Problem to work on => Nothing may be changed. Give the entries below again exactly.

### Data for this task ###

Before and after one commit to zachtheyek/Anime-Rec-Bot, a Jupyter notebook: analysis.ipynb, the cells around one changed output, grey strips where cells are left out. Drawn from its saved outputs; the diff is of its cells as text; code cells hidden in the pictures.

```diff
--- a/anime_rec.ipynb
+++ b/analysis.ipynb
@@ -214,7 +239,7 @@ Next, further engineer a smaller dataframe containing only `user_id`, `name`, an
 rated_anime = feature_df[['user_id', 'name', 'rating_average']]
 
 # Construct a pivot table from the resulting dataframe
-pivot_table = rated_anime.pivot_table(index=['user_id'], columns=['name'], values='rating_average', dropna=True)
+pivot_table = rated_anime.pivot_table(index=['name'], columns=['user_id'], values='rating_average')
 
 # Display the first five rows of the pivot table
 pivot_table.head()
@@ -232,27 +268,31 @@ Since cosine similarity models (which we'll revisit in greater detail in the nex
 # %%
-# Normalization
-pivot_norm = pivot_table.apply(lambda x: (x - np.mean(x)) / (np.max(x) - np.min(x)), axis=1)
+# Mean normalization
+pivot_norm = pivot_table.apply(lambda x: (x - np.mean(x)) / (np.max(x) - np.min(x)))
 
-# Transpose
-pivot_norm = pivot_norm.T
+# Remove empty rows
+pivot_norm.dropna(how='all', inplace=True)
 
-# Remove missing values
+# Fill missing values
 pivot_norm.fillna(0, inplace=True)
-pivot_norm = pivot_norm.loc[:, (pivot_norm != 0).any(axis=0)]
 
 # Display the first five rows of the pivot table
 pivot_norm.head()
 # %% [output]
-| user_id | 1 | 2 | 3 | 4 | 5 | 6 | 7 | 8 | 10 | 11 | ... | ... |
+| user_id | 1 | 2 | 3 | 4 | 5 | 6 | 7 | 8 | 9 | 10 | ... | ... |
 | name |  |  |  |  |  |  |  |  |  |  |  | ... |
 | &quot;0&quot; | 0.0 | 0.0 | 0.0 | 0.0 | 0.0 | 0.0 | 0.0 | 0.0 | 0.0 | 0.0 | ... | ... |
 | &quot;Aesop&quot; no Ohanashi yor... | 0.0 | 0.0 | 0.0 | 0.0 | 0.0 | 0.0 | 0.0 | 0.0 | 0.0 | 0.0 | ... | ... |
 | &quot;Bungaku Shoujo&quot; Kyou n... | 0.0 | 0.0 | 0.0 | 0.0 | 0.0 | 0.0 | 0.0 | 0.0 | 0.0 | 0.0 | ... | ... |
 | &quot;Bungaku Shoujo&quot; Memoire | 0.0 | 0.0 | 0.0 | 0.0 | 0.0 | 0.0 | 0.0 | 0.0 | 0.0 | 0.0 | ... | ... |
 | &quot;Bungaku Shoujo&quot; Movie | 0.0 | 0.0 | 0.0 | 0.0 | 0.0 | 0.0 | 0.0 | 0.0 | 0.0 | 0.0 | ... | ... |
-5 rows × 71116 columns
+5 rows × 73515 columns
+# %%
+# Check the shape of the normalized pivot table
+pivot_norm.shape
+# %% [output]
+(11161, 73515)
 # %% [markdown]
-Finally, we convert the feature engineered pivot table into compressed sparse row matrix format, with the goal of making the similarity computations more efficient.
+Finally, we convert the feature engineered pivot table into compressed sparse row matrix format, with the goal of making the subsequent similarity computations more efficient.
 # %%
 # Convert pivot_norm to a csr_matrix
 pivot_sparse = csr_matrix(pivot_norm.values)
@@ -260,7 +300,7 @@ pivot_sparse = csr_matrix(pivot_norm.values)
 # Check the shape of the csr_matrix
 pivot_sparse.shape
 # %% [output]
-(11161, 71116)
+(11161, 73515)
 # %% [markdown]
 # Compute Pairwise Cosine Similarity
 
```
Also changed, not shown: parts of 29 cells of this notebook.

###

The completed task =>
Before and after one commit to zachtheyek/Anime-Rec-Bot, a Jupyter notebook: analysis.ipynb, the cells around one changed output, grey strips where cells are left out. Drawn from its saved outputs; the diff is of its cells as text; code cells hidden in the pictures.

```diff
--- a/anime_rec.ipynb
+++ b/analysis.ipynb
@@ -214,7 +239,7 @@ Next, further engineer a smaller dataframe containing only `user_id`, `name`, an
 rated_anime = feature_df[['user_id', 'name', 'rating_average']]
 
 # Construct a pivot table from the resulting dataframe
-pivot_table = rated_anime.pivot_table(index=['user_id'], columns=['name'], values='rating_average', dropna=True)
+pivot_table = rated_anime.pivot_table(index=['name'], columns=['user_id'], values='rating_average')
 
 # Display the first five rows of the pivot table
 pivot_table.head()
@@ -232,27 +268,31 @@ Since cosine similarity models (which we'll revisit in greater detail in the nex
 # %%
-# Normalization
-pivot_norm = pivot_table.apply(lambda x: (x - np.mean(x)) / (np.max(x) - np.min(x)), axis=1)
+# Mean normalization
+pivot_norm = pivot_table.apply(lambda x: (x - np.mean(x)) / (np.max(x) - np.min(x)))
 
-# Transpose
-pivot_norm = pivot_norm.T
+# Remove empty rows
+pivot_norm.dropna(how='all', inplace=True)
 
-# Remove missing values
+# Fill missing values
 pivot_norm.fillna(0, inplace=True)
-pivot_norm = pivot_norm.loc[:, (pivot_norm != 0).any(axis=0)]
 
 # Display the first five rows of the pivot table
 pivot_norm.head()
 # %% [output]
-| user_id | 1 | 2 | 3 | 4 | 5 | 6 | 7 | 8 | 10 | 11 | ... | ... |
+| user_id | 1 | 2 | 3 | 4 | 5 | 6 | 7 | 8 | 9 | 10 | ... | ... |
 | name |  |  |  |  |  |  |  |  |  |  |  | ... |
 | &quot;0&quot; | 0.0 | 0.0 | 0.0 | 0.0 | 0.0 | 0.0 | 0.0 | 0.0 | 0.0 | 0.0 | ... | ... |
 | &quot;Aesop&quot; no Ohanashi yor... | 0.0 | 0.0 | 0.0 | 0.0 | 0.0 | 0.0 | 0.0 | 0.0 | 0.0 | 0.0 | ... | ... |
 | &quot;Bungaku Shoujo&quot; Kyou n... | 0.0 | 0.0 | 0.0 | 0.0 | 0.0 | 0.0 | 0.0 | 0.0 | 0.0 | 0.0 | ... | ... |
 | &quot;Bungaku Shoujo&quot; Memoire | 0.0 | 0.0 | 0.0 | 0.0 | 0.0 | 0.0 | 0.0 | 0.0 | 0.0 | 0.0 | ... | ... |
 | &quot;Bungaku Shoujo&quot; Movie | 0.0 | 0.0 | 0.0 | 0.0 | 0.0 | 0.0 | 0.0 | 0.0 | 0.0 | 0.0 | ... | ... |
-5 rows × 71116 columns
+5 rows × 73515 columns
+# %%
+# Check the shape of the normalized pivot table
+pivot_norm.shape
+# %% [output]
+(11161, 73515)
 # %% [markdown]
-Finally, we convert the feature engineered pivot table into compressed sparse row matrix format, with the goal of making the similarity computations more efficient.
+Finally, we convert the feature engineered pivot table into compressed sparse row matrix format, with the goal of making the subsequent similarity computations more efficient.
 # %%
 # Convert pivot_norm to a csr_matrix
 pivot_sparse = csr_matrix(pivot_norm.values)
@@ -260,7 +300,7 @@ pivot_sparse = csr_matrix(pivot_norm.values)
 # Check the shape of the csr_matrix
 pivot_sparse.shape
 # %% [output]
-(11161, 71116)
+(11161, 73515)
 # %% [markdown]
 # Compute Pairwise Cosine Similarity
 
```
Also changed, not shown: parts of 29 cells of this notebook.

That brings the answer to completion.